Data items
☆ ☆ ☆ ☆ ☆

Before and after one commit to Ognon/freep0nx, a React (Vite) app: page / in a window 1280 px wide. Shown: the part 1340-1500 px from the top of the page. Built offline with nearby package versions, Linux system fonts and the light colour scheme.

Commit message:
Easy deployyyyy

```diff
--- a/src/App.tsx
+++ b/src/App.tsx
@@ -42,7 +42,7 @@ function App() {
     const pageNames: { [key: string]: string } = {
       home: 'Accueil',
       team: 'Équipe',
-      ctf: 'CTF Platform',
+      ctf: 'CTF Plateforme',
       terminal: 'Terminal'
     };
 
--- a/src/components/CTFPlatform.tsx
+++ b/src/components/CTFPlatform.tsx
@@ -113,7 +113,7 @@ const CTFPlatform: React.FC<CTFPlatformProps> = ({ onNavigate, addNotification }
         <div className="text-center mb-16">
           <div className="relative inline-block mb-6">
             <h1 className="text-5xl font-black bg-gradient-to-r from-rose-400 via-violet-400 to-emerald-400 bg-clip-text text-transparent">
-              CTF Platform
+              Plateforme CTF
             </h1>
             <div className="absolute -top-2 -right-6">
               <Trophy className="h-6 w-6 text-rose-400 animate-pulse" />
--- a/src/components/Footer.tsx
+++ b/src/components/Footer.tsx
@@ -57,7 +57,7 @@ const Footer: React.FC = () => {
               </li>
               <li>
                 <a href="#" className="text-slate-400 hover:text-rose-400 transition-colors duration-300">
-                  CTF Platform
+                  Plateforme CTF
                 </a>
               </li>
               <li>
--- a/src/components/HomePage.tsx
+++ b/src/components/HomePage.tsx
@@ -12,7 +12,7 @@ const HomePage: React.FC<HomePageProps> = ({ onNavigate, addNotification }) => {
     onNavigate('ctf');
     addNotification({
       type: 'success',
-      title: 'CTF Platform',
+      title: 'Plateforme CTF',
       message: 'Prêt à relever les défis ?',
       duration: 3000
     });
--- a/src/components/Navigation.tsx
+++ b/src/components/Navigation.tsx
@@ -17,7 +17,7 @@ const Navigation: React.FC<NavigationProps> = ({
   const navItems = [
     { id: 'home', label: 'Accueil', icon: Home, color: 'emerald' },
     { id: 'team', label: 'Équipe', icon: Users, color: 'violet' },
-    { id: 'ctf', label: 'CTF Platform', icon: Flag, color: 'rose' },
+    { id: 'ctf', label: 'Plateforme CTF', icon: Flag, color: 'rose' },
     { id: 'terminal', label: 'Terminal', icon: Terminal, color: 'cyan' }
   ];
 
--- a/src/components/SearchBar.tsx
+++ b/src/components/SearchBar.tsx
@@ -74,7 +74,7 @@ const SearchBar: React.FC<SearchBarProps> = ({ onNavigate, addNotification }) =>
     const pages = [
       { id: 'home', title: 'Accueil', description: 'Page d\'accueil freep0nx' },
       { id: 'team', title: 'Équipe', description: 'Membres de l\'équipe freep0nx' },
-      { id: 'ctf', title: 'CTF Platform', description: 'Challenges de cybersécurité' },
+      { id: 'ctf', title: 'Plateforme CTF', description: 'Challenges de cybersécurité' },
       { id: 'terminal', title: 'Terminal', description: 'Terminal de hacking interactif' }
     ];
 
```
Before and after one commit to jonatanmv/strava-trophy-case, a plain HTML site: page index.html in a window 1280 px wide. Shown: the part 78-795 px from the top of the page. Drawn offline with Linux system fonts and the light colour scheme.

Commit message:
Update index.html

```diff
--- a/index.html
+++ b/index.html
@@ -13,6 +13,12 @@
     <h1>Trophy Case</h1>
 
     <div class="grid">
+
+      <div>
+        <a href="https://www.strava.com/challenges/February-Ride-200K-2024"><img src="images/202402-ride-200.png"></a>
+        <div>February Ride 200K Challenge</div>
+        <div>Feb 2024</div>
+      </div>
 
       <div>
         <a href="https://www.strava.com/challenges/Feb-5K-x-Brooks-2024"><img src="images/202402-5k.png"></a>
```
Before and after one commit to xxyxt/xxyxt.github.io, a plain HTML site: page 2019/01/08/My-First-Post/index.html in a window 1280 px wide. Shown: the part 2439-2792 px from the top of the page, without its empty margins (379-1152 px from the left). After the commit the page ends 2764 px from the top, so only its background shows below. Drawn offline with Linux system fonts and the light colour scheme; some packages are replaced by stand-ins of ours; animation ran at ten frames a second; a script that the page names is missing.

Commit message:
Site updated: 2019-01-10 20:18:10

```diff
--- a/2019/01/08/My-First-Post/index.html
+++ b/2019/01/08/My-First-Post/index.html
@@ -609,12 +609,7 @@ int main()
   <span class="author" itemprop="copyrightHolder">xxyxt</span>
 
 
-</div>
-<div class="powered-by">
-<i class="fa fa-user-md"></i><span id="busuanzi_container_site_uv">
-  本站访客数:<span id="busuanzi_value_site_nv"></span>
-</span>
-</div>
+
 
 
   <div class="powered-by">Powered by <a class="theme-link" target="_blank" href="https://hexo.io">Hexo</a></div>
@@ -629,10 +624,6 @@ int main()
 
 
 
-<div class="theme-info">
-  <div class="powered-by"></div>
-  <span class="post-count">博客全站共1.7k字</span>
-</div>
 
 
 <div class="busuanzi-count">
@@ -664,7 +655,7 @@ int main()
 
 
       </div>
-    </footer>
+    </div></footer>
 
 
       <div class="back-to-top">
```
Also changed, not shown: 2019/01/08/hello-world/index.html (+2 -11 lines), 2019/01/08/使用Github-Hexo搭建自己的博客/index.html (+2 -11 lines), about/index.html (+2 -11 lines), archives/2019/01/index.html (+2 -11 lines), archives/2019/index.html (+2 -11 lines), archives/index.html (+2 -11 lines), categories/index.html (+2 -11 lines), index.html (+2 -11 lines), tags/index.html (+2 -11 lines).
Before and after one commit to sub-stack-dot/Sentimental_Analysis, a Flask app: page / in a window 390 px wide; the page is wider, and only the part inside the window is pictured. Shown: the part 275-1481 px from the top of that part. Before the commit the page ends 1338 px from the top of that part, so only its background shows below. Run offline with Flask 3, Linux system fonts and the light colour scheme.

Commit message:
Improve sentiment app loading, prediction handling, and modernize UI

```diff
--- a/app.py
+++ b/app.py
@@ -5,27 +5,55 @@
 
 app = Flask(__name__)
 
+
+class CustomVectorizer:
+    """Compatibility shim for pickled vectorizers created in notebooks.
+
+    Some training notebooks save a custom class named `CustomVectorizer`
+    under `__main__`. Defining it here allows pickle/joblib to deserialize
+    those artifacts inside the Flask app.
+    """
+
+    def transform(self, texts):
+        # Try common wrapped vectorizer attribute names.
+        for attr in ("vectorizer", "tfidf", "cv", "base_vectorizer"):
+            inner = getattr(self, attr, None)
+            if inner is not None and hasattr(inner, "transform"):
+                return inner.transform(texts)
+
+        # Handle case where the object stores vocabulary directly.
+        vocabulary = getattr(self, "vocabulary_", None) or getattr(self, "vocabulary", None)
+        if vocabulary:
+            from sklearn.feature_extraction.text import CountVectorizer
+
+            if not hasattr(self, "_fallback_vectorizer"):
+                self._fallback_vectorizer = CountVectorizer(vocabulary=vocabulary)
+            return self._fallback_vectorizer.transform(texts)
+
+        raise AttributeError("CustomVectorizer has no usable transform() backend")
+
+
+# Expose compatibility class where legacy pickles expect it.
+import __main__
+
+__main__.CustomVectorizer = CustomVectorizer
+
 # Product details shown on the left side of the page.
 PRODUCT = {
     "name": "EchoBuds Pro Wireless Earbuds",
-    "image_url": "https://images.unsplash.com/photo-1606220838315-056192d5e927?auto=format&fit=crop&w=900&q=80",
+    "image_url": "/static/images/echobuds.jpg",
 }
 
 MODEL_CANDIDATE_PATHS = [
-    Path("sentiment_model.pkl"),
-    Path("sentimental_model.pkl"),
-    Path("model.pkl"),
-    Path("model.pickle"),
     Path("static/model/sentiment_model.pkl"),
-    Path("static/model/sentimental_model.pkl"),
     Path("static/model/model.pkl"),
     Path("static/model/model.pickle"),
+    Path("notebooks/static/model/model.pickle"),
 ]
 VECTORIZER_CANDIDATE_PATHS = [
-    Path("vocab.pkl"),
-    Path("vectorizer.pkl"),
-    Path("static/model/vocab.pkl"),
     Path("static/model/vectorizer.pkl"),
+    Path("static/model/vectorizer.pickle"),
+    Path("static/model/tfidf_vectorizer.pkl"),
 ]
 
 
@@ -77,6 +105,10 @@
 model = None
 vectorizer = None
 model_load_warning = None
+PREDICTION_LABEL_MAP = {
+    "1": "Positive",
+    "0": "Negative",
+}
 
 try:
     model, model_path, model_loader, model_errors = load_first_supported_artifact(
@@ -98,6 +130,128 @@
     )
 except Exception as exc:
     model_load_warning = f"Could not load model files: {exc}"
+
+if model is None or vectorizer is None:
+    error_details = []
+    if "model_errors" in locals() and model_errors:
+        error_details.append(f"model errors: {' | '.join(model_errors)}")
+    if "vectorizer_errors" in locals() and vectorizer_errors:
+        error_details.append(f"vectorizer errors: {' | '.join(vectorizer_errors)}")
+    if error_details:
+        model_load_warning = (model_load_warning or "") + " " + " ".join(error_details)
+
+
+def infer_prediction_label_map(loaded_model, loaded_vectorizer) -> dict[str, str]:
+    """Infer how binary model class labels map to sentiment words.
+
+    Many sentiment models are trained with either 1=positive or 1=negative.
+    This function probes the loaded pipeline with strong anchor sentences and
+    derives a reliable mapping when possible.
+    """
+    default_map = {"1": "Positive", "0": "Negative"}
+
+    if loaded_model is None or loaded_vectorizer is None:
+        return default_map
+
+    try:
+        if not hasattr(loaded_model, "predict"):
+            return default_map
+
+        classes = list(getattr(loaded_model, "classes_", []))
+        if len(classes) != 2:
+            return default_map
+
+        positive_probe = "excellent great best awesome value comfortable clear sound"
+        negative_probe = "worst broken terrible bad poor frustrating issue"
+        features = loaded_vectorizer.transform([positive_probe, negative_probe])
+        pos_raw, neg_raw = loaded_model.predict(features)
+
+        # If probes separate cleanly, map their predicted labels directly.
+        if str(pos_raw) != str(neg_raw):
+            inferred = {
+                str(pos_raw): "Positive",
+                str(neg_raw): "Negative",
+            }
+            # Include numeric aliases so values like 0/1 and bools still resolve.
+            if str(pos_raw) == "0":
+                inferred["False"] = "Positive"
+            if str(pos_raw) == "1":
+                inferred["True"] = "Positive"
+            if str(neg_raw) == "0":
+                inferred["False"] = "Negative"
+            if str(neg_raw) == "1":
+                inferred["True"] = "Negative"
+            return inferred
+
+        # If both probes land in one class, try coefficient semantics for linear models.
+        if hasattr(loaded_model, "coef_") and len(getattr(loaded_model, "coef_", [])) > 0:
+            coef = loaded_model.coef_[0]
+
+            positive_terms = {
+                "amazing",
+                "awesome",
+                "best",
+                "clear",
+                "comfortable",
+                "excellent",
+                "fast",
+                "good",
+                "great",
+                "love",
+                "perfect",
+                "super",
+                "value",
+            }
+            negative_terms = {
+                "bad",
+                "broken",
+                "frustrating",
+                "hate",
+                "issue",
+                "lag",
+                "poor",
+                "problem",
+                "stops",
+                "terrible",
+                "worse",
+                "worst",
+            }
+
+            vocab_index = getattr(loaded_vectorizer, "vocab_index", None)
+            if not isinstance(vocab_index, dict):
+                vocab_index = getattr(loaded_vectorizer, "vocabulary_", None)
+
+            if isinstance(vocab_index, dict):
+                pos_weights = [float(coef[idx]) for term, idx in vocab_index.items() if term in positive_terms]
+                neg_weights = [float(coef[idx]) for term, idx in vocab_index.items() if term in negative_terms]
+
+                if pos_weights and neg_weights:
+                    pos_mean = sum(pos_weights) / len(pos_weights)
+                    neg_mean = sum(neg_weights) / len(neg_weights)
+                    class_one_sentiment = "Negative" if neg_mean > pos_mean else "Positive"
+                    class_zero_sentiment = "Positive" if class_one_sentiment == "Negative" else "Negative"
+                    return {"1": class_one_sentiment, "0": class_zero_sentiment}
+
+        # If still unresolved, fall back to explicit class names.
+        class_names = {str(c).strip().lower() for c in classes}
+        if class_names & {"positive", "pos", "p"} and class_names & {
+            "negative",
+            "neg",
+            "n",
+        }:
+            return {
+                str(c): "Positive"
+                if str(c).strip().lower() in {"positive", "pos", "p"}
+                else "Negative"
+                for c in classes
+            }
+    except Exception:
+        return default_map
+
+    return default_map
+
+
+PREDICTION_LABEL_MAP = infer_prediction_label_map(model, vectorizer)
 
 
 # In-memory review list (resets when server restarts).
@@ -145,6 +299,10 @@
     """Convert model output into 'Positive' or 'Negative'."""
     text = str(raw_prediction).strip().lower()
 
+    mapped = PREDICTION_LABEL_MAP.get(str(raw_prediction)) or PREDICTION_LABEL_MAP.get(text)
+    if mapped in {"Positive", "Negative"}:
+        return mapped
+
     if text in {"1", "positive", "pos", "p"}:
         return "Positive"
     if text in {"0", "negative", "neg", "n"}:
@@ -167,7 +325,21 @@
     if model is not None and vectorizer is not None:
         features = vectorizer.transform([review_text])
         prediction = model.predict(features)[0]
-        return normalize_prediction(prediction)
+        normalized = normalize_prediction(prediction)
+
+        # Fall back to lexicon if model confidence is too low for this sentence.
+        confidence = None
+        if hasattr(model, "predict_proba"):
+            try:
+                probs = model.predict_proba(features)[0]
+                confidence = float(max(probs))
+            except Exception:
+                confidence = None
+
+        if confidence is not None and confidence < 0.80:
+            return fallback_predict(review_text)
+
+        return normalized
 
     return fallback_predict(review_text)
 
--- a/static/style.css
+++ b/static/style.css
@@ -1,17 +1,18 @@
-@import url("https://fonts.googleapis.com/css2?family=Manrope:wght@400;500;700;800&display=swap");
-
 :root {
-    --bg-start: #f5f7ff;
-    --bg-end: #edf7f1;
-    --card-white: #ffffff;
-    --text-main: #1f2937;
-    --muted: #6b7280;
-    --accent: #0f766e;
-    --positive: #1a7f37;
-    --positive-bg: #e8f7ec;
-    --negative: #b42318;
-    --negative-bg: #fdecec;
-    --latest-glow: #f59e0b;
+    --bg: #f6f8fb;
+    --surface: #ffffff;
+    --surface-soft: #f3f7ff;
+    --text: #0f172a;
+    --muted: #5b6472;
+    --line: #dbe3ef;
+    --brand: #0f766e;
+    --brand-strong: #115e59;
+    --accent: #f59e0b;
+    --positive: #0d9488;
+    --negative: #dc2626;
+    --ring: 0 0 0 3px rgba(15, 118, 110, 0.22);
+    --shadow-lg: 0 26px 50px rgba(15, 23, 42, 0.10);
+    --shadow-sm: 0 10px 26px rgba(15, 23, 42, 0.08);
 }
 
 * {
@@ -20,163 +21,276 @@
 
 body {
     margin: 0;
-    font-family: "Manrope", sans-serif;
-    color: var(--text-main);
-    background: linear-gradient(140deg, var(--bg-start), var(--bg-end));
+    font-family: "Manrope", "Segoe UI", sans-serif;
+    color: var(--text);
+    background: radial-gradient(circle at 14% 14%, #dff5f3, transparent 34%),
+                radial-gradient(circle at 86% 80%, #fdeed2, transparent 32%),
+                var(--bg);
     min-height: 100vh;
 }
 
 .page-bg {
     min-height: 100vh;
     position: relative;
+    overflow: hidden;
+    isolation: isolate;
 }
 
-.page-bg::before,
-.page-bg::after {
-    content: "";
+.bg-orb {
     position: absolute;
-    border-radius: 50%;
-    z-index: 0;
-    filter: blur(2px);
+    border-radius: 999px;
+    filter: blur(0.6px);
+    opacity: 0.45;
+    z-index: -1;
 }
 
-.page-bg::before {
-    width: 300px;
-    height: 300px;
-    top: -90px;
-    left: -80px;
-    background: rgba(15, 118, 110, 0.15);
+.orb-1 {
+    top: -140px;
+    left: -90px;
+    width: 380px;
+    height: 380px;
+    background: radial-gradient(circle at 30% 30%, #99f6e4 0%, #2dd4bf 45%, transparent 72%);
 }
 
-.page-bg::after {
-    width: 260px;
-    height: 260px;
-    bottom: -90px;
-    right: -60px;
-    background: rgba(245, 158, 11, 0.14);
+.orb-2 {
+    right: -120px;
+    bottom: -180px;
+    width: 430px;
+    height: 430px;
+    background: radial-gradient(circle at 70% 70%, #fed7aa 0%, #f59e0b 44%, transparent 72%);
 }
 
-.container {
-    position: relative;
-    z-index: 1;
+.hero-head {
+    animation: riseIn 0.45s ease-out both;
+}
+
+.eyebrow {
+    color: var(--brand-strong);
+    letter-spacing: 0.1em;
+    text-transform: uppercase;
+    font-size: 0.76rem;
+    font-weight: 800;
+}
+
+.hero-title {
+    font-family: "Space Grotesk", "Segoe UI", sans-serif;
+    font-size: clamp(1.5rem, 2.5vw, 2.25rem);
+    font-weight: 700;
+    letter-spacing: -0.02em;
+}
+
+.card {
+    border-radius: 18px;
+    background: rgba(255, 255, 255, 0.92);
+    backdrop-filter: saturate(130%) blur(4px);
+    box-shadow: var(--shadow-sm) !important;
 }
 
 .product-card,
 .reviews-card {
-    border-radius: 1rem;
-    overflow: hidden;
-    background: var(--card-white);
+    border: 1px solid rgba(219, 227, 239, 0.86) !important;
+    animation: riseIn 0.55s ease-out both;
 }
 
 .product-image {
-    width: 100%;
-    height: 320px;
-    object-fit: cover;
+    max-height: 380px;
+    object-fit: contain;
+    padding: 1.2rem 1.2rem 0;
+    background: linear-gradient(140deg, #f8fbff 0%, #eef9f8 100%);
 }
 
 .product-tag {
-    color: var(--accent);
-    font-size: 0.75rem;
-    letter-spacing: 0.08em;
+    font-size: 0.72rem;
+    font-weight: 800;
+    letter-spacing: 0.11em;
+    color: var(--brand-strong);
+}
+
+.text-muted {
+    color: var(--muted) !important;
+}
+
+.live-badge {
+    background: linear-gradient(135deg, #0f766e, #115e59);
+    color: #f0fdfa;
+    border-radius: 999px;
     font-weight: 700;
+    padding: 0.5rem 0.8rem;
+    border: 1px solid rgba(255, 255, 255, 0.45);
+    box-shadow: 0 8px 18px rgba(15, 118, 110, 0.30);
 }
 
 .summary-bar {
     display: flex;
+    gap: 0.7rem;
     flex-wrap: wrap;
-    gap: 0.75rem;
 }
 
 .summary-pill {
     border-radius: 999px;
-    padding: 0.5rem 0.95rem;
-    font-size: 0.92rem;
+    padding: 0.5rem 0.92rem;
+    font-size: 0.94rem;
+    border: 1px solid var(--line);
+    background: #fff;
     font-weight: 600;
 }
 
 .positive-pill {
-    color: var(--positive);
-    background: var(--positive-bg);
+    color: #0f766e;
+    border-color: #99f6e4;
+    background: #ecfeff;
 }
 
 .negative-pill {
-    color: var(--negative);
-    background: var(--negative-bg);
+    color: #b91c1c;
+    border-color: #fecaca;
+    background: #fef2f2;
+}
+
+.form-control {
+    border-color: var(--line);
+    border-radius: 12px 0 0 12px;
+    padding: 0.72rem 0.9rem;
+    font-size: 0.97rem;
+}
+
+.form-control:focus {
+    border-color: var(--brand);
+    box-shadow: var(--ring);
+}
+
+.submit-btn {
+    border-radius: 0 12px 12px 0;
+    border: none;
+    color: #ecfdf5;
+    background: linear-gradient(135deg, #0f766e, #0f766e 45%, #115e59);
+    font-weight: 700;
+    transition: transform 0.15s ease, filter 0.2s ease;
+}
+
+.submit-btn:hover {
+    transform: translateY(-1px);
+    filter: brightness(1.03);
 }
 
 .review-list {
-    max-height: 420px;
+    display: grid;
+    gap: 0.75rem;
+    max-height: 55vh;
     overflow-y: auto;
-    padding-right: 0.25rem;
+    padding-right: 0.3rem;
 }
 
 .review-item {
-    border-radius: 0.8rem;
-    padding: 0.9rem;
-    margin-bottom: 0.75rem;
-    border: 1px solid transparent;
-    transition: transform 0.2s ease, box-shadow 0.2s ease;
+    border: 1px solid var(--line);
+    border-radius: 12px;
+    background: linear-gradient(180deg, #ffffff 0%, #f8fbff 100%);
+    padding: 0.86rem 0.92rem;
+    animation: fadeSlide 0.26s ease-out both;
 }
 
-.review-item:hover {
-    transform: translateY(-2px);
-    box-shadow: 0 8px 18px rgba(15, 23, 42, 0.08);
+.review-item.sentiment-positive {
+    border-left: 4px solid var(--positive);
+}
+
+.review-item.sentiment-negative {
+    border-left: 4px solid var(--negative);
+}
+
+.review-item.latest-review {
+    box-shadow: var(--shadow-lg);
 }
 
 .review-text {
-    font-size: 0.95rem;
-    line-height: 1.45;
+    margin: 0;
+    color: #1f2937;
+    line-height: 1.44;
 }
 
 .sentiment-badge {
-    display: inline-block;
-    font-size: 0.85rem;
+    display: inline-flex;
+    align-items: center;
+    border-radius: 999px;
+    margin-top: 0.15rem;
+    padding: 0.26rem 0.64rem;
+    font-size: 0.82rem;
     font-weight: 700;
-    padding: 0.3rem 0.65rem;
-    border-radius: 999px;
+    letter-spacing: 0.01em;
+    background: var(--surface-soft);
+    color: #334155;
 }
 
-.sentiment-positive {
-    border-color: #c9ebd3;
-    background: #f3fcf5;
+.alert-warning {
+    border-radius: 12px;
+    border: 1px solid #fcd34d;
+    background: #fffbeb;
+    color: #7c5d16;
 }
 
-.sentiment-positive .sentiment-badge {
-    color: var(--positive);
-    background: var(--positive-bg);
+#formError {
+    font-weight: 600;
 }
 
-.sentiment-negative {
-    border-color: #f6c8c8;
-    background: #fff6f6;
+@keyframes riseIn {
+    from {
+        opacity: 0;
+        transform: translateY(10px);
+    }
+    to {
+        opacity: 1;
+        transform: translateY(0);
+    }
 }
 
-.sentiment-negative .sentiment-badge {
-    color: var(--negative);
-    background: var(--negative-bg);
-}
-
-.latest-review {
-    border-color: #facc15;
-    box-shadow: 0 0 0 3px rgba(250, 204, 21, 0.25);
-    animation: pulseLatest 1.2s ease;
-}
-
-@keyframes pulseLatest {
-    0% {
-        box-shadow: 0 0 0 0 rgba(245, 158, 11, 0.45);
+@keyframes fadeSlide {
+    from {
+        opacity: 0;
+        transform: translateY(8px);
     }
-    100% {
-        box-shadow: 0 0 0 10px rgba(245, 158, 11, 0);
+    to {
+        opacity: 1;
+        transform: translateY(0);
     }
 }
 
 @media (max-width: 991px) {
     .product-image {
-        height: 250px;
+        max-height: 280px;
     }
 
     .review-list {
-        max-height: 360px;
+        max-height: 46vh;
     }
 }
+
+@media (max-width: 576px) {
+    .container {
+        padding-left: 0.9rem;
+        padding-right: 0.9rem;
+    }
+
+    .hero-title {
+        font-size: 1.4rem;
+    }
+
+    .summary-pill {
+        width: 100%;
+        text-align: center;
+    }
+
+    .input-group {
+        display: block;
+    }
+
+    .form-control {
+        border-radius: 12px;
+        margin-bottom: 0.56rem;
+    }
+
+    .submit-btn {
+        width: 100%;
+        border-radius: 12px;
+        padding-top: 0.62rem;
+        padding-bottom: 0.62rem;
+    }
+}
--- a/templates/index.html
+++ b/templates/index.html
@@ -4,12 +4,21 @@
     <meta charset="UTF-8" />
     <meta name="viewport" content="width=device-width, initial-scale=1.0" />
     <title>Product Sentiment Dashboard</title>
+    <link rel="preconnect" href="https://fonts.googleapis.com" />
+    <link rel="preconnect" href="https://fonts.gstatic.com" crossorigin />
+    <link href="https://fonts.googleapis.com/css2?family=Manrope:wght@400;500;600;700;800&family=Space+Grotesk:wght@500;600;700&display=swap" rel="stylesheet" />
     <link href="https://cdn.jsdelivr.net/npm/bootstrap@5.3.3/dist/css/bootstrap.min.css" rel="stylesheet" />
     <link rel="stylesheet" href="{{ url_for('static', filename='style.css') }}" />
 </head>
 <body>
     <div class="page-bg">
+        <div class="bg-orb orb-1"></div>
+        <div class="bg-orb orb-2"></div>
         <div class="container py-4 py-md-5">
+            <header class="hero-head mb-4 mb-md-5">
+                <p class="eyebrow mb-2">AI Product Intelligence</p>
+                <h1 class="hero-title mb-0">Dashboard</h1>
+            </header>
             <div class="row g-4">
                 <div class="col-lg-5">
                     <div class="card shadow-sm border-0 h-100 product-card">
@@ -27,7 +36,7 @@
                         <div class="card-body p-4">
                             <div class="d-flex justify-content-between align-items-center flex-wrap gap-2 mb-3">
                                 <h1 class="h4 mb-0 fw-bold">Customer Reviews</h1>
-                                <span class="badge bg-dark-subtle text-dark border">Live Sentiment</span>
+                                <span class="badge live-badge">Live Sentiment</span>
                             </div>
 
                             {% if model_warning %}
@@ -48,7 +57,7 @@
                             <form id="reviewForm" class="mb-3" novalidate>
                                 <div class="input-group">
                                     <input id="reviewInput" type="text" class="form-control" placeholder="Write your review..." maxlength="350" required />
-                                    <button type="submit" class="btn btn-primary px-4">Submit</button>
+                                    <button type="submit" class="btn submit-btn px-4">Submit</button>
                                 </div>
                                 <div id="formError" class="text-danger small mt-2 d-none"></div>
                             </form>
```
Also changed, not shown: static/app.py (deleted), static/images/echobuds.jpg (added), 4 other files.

☆ ☆ ☆ ☆ ☆

What the exercise asks »
Note each line of the entries that has "solid" in it, and copy those lines.

The answer »
+    border: 1px solid rgba(219, 227, 239, 0.86) !important;
+    border: 1px solid rgba(255, 255, 255, 0.45);
+    border: 1px solid var(--line);
-    border: 1px solid transparent;
+    border: 1px solid var(--line);
+    border-left: 4px solid var(--positive);
+    border-left: 4px solid var(--negative);
+    border: 1px solid #fcd34d;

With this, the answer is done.